*WHAT THE EXERCISE ASKS*. Copy each line of the data below with the word "from".

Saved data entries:
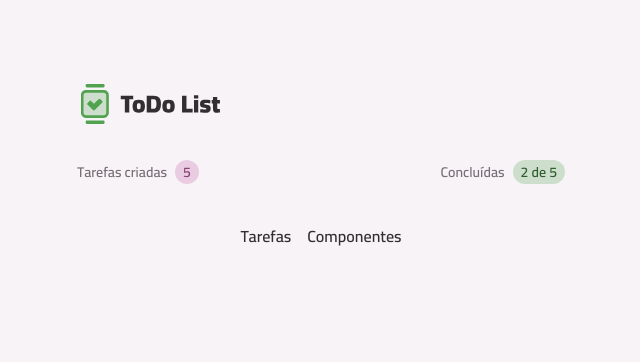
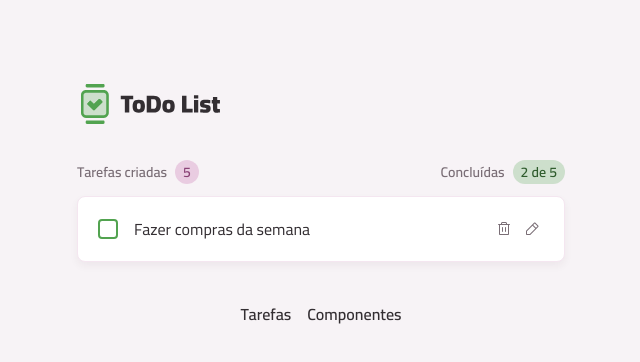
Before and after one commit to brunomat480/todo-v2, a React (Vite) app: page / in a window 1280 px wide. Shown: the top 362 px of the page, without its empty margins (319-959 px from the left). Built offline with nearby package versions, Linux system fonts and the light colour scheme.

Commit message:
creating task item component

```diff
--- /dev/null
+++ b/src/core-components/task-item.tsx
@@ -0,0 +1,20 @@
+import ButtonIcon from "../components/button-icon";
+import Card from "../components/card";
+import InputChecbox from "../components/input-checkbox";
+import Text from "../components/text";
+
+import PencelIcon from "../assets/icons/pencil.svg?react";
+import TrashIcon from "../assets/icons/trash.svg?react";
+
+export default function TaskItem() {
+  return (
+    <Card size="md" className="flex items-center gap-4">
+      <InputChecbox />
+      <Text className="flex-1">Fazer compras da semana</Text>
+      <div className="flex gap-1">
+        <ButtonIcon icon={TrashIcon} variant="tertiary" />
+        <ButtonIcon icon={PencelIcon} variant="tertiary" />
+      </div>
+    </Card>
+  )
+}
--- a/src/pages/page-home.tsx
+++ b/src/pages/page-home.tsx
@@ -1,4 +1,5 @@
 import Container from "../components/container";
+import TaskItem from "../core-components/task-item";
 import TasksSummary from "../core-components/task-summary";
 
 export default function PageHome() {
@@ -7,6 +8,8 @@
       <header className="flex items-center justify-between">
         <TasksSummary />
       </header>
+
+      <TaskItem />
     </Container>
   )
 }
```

*RESPONSE BELOW*.
Before and after one commit to brunomat480/todo-v2, a React (Vite) app: page / in a window 1280 px wide. Shown: the top 362 px of the page, without its empty margins (319-959 px from the left). Built offline with nearby package versions, Linux system fonts and the light colour scheme.
+import ButtonIcon from "../components/button-icon";
+import Card from "../components/card";
+import InputChecbox from "../components/input-checkbox";
+import Text from "../components/text";
+import PencelIcon from "../assets/icons/pencil.svg?react";
+import TrashIcon from "../assets/icons/trash.svg?react";
 import Container from "../components/container";
+import TaskItem from "../core-components/task-item";
 import TasksSummary from "../core-components/task-summary";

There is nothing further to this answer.